In addition to their talents and accomplishments, HIFF seeks experienced writers who can also excel at mentoring. “There are plenty of people who are good writers who would not make a good mentor, just like every physicist is not a great physics professor,” Nugent said.
Nugent explained that each up-and-coming screenwriter is formally paired with two mentors, though everyone in attendance has read every screenplay and throughout the weekend everyone benefits from each others experience.
The four screenplays that were the subject of the 2015 lab were Kendell Kline’s Jane, Jared Goodman’s European Zero, Ísold Uggadóttir’s And Breathe Normally and Philip Aceto’s The Gloaming. The scripts were selected from blind submissions.
Nugent noted that, in keeping with the Alfred P. Sloan Foundation’s mission of promoting public understanding and awareness of science, technology, engineering and mathematics, two of the four screenplays picked each year must relate to at least one of those fields. The other two scripts can be on any subject.
Jane is a biopic based on the life of primatologist Jane Goodall. European Zero is about the first AIDS patient in Europe.

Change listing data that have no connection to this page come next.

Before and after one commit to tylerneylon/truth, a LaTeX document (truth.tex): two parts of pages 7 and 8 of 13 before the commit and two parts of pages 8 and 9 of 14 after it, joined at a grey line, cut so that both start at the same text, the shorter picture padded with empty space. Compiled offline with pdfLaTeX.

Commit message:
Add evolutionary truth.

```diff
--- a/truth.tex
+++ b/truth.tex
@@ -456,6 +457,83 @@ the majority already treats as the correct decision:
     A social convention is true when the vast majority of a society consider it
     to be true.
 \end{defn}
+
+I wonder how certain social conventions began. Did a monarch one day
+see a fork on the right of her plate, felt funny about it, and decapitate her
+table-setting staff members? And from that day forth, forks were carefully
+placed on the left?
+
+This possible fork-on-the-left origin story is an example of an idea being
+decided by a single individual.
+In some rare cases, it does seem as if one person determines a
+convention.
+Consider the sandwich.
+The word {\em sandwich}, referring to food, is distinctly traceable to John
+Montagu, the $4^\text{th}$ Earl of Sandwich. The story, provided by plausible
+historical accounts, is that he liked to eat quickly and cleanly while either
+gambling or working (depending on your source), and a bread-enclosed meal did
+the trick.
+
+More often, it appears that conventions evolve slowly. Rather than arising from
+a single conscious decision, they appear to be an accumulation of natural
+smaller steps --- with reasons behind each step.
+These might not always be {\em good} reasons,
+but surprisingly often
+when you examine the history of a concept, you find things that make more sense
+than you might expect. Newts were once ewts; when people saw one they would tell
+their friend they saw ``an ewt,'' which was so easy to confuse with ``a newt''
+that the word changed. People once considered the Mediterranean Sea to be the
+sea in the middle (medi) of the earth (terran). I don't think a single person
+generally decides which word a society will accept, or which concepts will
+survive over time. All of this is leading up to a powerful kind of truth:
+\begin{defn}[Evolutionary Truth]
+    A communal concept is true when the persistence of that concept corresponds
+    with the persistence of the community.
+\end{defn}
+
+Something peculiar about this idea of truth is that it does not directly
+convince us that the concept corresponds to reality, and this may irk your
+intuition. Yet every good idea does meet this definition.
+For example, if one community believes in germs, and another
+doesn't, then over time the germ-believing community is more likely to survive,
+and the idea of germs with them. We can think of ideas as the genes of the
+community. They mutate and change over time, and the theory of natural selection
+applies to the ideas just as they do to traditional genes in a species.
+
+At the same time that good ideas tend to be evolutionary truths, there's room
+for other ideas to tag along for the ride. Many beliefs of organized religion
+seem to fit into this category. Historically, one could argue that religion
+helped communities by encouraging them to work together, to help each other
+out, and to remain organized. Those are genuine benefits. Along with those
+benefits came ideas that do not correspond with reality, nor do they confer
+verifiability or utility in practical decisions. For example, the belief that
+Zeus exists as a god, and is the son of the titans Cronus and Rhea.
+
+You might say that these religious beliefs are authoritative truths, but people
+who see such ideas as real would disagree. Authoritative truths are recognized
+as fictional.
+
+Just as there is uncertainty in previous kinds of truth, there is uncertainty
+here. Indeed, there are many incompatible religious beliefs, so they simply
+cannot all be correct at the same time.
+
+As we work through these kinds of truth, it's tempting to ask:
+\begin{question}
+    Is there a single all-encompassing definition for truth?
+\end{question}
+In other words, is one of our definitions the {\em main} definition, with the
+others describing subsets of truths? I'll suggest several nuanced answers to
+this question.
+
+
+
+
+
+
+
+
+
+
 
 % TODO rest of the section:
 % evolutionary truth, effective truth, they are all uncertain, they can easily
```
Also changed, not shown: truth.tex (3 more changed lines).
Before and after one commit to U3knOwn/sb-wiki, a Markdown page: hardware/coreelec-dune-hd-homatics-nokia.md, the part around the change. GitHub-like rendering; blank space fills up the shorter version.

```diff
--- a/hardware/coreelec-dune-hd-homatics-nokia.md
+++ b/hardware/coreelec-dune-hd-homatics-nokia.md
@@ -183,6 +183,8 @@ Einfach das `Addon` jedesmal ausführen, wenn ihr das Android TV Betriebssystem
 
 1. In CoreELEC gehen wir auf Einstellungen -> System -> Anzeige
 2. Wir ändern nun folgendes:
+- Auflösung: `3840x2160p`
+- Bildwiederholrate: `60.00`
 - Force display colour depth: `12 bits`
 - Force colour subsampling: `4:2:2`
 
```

And Breathe Normally is about a bond between two women in Iceland, one a Ugandan asylum seeker and the other a struggling Icelandic mother pursuing a career in border patrol. The Gloaming is about a Catholic high school janitor who is estranged from society and a new student, a recent Sudanese refugee.
Rather than completing script revisions that weekend, the writers revisit the works later on, after they have had a chance to absorb all the notes and feedback.
“It’s a pretty tightly packed weekend, so there’s not a whole lot of time for writers to sit down and do rewrites,” Nugent said.
He wants to raise awareness of this and other programs HIFF conducts, such as states Executive Director Anne Chaisson’s student filmmaking workshops at Guild Hall.
“We’re called the Hamptons International Film Festival and people really identity us with those five days a year we put on the festival in October,” he said.